Woodhorn  Northumberland


In 1870-72, John Marius Wilson's Imperial Gazetteer of England and Wales described Woodhorn like this:

WOODHORN, a township and a parish in Morpeth district, Northumberland . The township lies on the coast, 2½ miles N of North Seaton r. station, and 8 ENE of Morpeth. Acres, 2,558; of which 1,082 are water. Pop., 171. Houses, 31. The parish includes Newbiggin township, which has a post-office under Morpeth, North Seaton township, where is the r. ...

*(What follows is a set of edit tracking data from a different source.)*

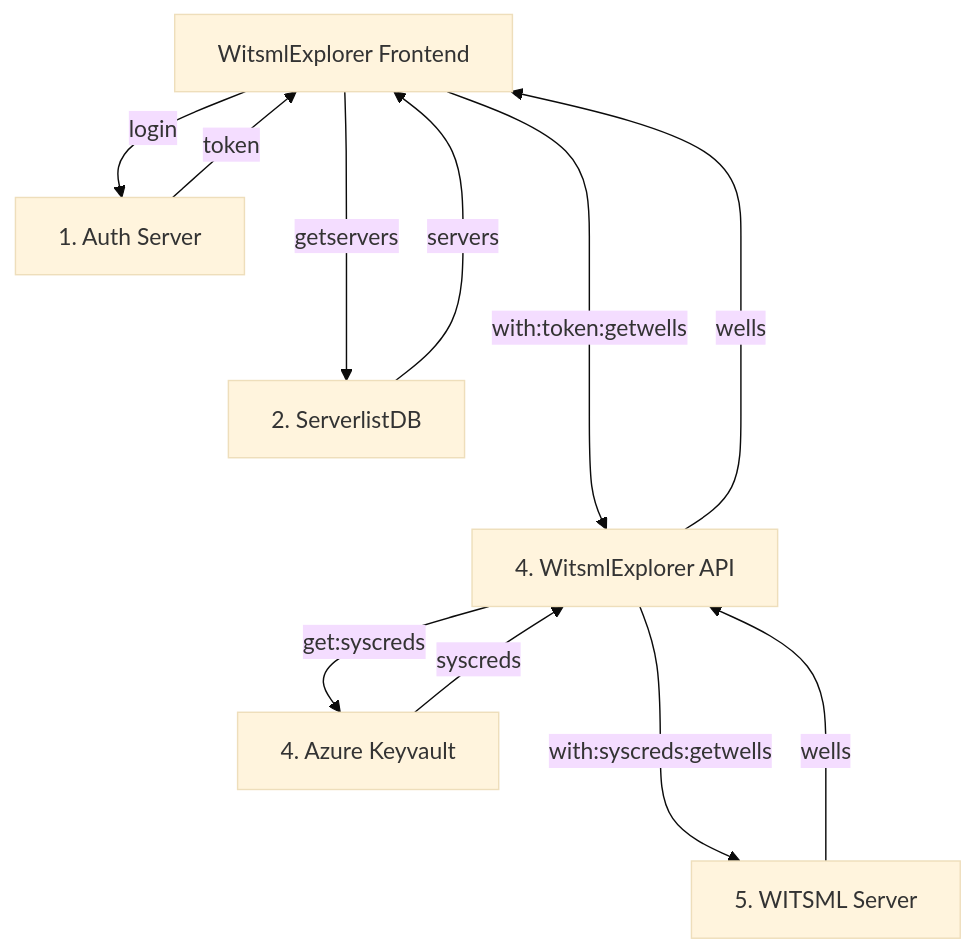
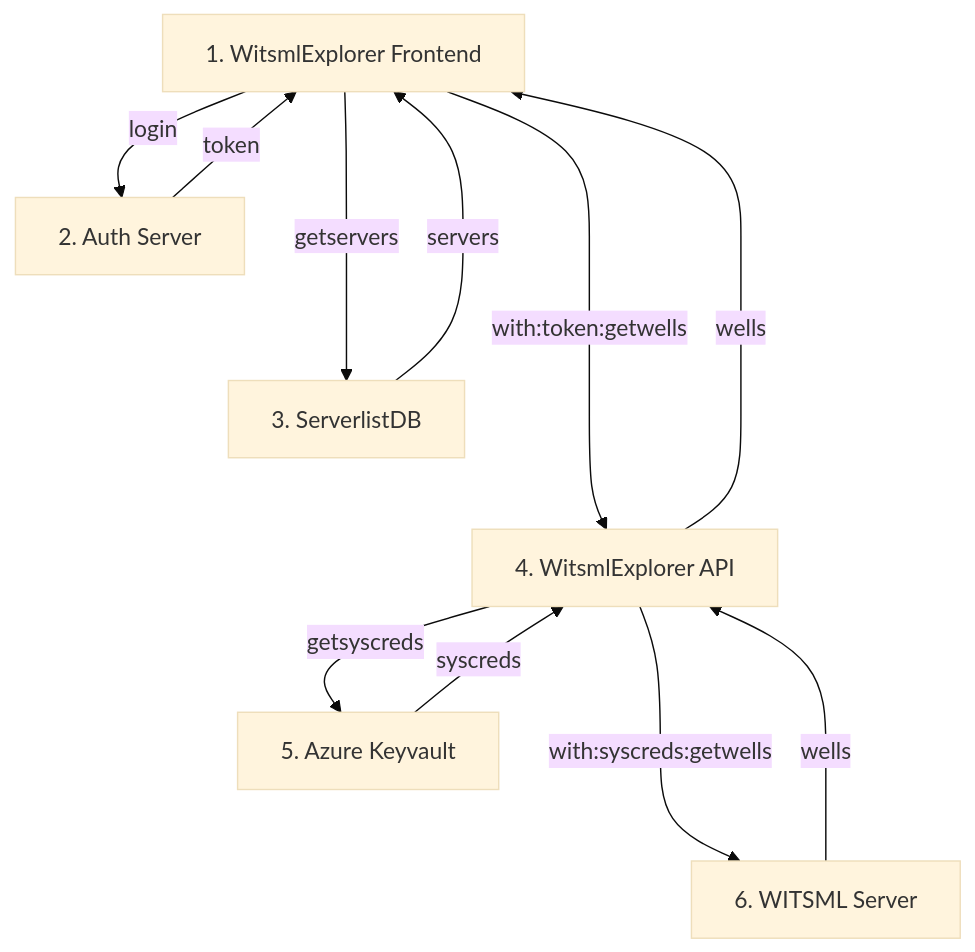
The diagram in AUTH.md (equinor/witsml-explorer), drawn with Mermaid (base theme) before and after one commit. The commit also changed other lines of this file, not shown here.

Commit message:
WE-571 complete the extended documentation

````diff
--- a/AUTH.md
+++ b/AUTH.md
@@ -151,14 +151,14 @@
 ```mermaid
 
 graph TD
-    A[WitsmlExplorer Frontend] -->|login| B[1. Auth Server]
-    B[1. Auth Server] --> |token| A[WitsmlExplorer Frontend]
-    A[WitsmlExplorer Frontend] --->|getservers| G[2. ServerlistDB]
-    G[2. ServerlistDB] --->|servers| A[itsml-Explorer]
-    A[WitsmlExplorer Frontend] ----> |with:token:getwells| H[3. WitsmlExplorer API]
-    H[3. WitsmlExplorer API] ----> |wells| A[WitsmlExplorer Frontend]  
-    H[3. WitsmlExplorer API] --> |get:syscreds| K[4. Azure Keyvault]
-    K[4. Azure Keyvault] --> |syscreds| H[3. WitsmlExplorer API]
-    H[3. WitsmlExplorer API] ---> |with:syscreds:getwells| J[5. WITSML Server]
-    J[5. WITSML Server]  ---> |wells| H[4. WitsmlExplorer API]
+    A[1. WitsmlExplorer Frontend] -->|login| B[2. Auth Server]
+    B[2. Auth Server] --> |token| A[WitsmlExplorer Frontend]
+    A[1. WitsmlExplorer Frontend] --->|getservers| G[3. ServerlistDB]
+    G[3. ServerlistDB] --->|servers| A[itsml-Explorer]
+    A[1. WitsmlExplorer Frontend] ----> |with:token:getwells| H[3. WitsmlExplorer API]
+    H[3. WitsmlExplorer API] ----> |wells| A[1. WitsmlExplorer Frontend]  
+    H[3. WitsmlExplorer API] --> |getsyscreds| K[5. Azure Keyvault]
+    K[5. Azure Keyvault] --> |syscreds| H[3. WitsmlExplorer API]
+    H[3. WitsmlExplorer API] ---> |with:syscreds:getwells| J[6. WITSML Server]
+    J[6. WITSML Server]  ---> |wells| H[4. WitsmlExplorer API]
 ```
````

station, and five other townships; and comprises 8,456 acres. Real property, £12,116; of which £2,000 are in mines. Pop. in 1851, 1,598; in 1861, 2,962. Houses, 530. The increase of pop. was mainly in North Seaton, and arose there from extension of collieries. The property is chiefly divided among four. The living is a vicarage in the diocese of Durham. Value, £512.* Patron, the Bishop of D. The church was partially rebuilt in 1843. A chapel of ease is at Newbiggin. National and infant schools, opened in 1869, also are there . The p. curacy of Creswell is a separate benefice. Charities, £21.

Woodhorn through time

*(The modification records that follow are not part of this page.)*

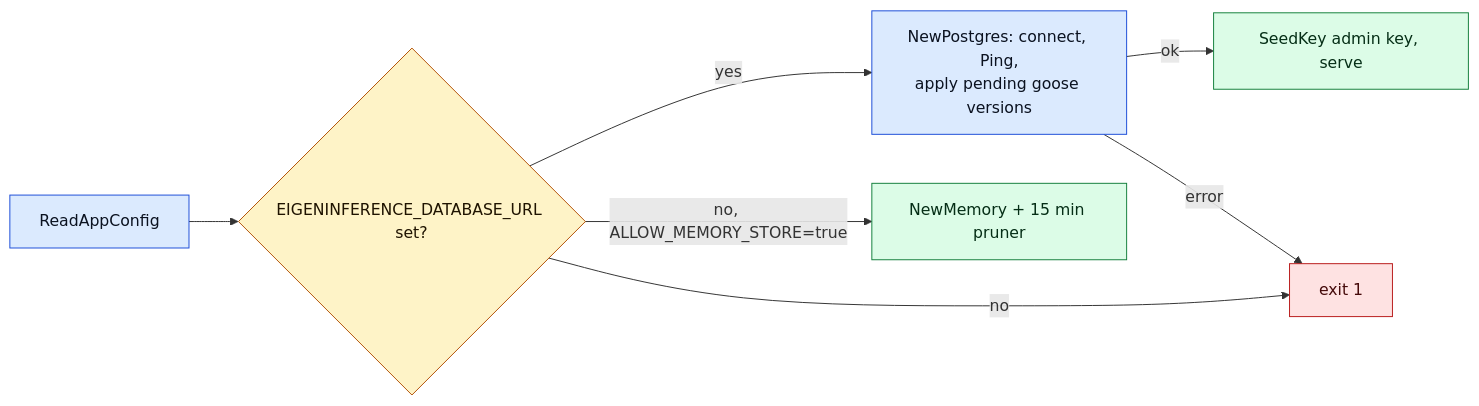
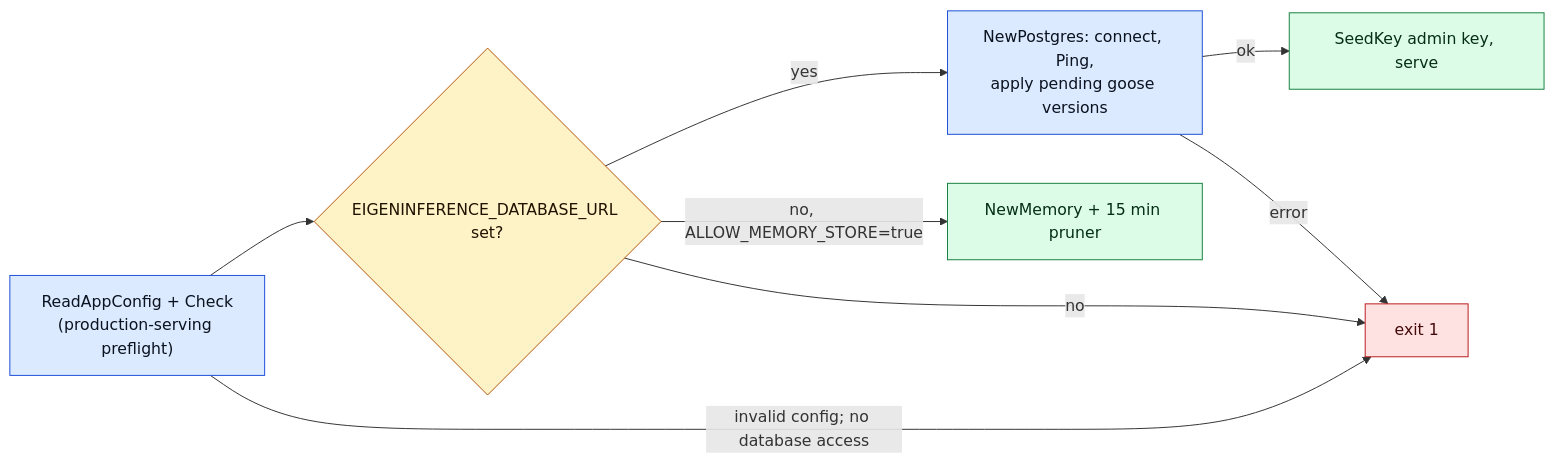
Before and after one commit to Layr-Labs/d-inference: the diagram in docs/architecture/storage.md, drawn with Mermaid. The commit also changed other lines of this file and 48 other files, not shown here.

````diff
--- a/docs/architecture/storage.md
+++ b/docs/architecture/storage.md
@@ -211,13 +214,14 @@
 ```mermaid
 flowchart LR
   classDef step fill:#dbeafe,stroke:#1d4ed8,color:#0b1220
   classDef check fill:#fef3c7,stroke:#b45309,color:#1f1300
   classDef ok fill:#dcfce7,stroke:#15803d,color:#052e16
   classDef fail fill:#fee2e2,stroke:#b91c1c,color:#450a0a
-  A["ReadAppConfig"]:::step --> B{"EIGENINFERENCE_DATABASE_URL set?"}:::check
+  A["ReadAppConfig + Check<br/>(production-serving preflight)"]:::step --> B{"EIGENINFERENCE_DATABASE_URL set?"}:::check
+  A -- "invalid config; no database access" --> X["exit 1"]:::fail
   B -- "yes" --> C["NewPostgres: connect, Ping,<br/>apply pending goose versions"]:::step
   C -- "ok" --> G["SeedKey admin key, serve"]:::ok
-  C -- "error" --> X["exit 1"]:::fail
+  C -- "error" --> X
   B -- "no, ALLOW_MEMORY_STORE=true" --> H["NewMemory + 15 min pruner"]:::ok
   B -- "no" --> X
 ```
````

Woodhorn is now part of Wansbeck district. Click here for graphs and data of how Wansbeck has changed over two centuries. For statistics about Woodhorn itself, go to Units and Statistics.

How to reference this page:

GB Historical GIS / University of Portsmouth, History of Woodhorn, in Wansbeck and Northumberland | Map and description, A Vision of Britain through Time.


Date accessed: 20th June 2018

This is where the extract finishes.